Tuesday, December 05, 2006

Edit: oops!

I'm monkeying around with hosting right now; the ASMZ and Say Anything tracks are both working now, but cannot be downloaded directly. I'm going to change hosting for the latter, but the former is too large for my other host, so its going to stay like that for the time being. I'm going to have to find another way to allow downloads for it, possibly by raring it. If anybody has any input regarding ease of use (if any of the two people reading even download things here to begin with) I would be more than happy.

Admit It!!!

This is the first of a couple new recurring categories for me to masturbate over songs while secretly getting extra off over the thought of people watching. The focus: guilty pleasures. Now, this is far from original (because, you know, the rest of this music blog is grade-A, groundbreaking music journalism), but I do think I tend to have a skewed idea of what this entails. For most, a "guilty pleasure" is usually some cheap pop song (93% of the time from the 80's) that people think they should be above. I'm [generally] pretty upfront about the pop songs I love -- its part of pop's nature, after all. It is admitting love of things that posit themselves as (or actually are) at a higher level of "respectability" than, say, "Toxic" or "Since U Been Gone" Which is why I have no trepidations about Kelly Clarkson showing up on my iPod artist list, but feel a twinge of shame about Mineral.

So, why am I doing this? Fuck if I know. In part to share songs that I think are worth the time in spite of their downfalls, in part to get a better understanding of why I like and/or feel bad about liking them, and in large part to publicly embarrass myself and keep my weight as a blogger (that is to say, my critical mass) to a minimum. So then, to start with this new feature's namesake:

Photobucket - Video and Image Hosting

Say Anything - "Admit It!!!"
Doghouse Records, 2004

Well, this really isn't so bad. I mean, for all their embarrassing Blink-182 emulating early days, being signed to MTV whore record label Doghouse, touring with Dashboard Confessional, and post-post-emo trappings, Say Anything really isn't contemptible like label-mates The All-American Rejects. Maybe this is more a case of guilt by association, or its the fact that this album only has two songs that don't make me paranoid that someone can hear me listening to it. But, this song, surpasses that.

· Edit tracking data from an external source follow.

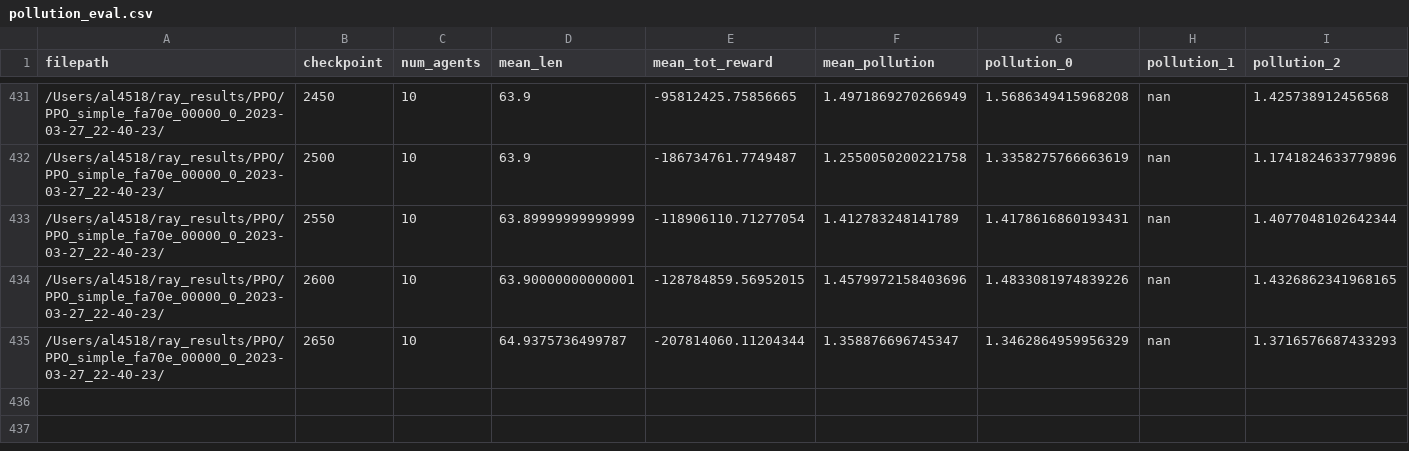
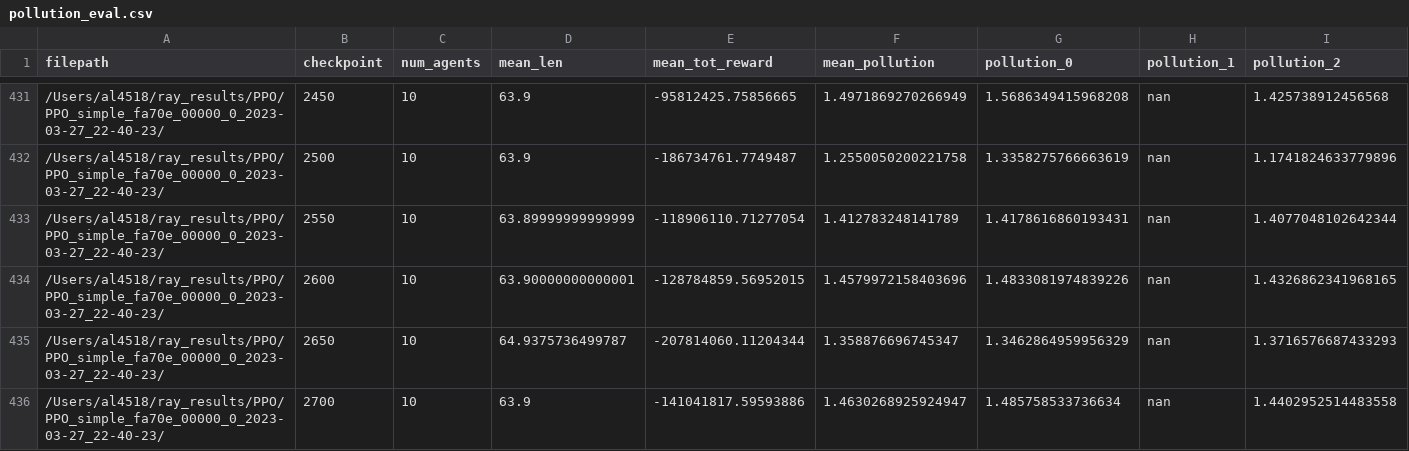
Before and after one commit to Langbridge/RL_RAR, a CSV file: pollution_eval.csv, drawn as a sheet; only a part is shown, gaps mark what is left out; rows hold the shown columns only; the diff names each change by its address in the sheet, - before the commit and + after, or states it on an @@ line.

Commit message:
new results

```diff
--- a/pollution_eval.csv
+++ b/pollution_eval.csv
+row 436: /Users/al4518/ray_results/PPO/PPO_simple_fa70e_00000_0_2023-03-27_22-40-23/ | 2700 | 10 | 63.9 | -141041817.59593886 | 1.4630268925924947 | 1.485758533736634 | nan | 1.4402952514483558
```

This song is by far the most vitriolic critique of hipster, pseudo-hipster, and not-at-all-hipster-but-containing-many-watered-down-concepts-and-pretensions-of-such teenage culture I have ever heard, and put to a tune, to boot. True to form, it admirably points the finger in every direction - us (the listeners and our friends, most likely, at least to an extent), them, and himself (while half of the song is Mr. Bemis extolling his virtues, you can't say that the "I" statements aren't autobiographical to at least some degree -- this John Mayer looking bastard clearly spends his share of time preening. And getting laid.). Many of these critiques may be cliched, but most of them are accurate enough and stated earnestly enough to give them more weight than they would normally have.

Similarly, the music serves as a great accompaniment to the ranted vocals, even if it borrows its best parts from scenes the band was never really a part of. The gang vocals (lifted from basement hardcore), fist pumping riffs (lifted from skate videos), and all the "my car and my guitar" imagery (lifted from folk-punk kids) that carry and sustain the song fit together great, even if the band seems to lack the proper claim to them. The riff change following the "go!" command is just a great moment.

Which is what it comes down to: something about this song as a whole manages to transcend the limitations of its parts to become something grand, an outsider's indictment that comes across as powerful and valid, rather than full of whiny "yeah, fuck those guys"-isms. But not enough that I can stop the pangs of shame whenever I hear this song.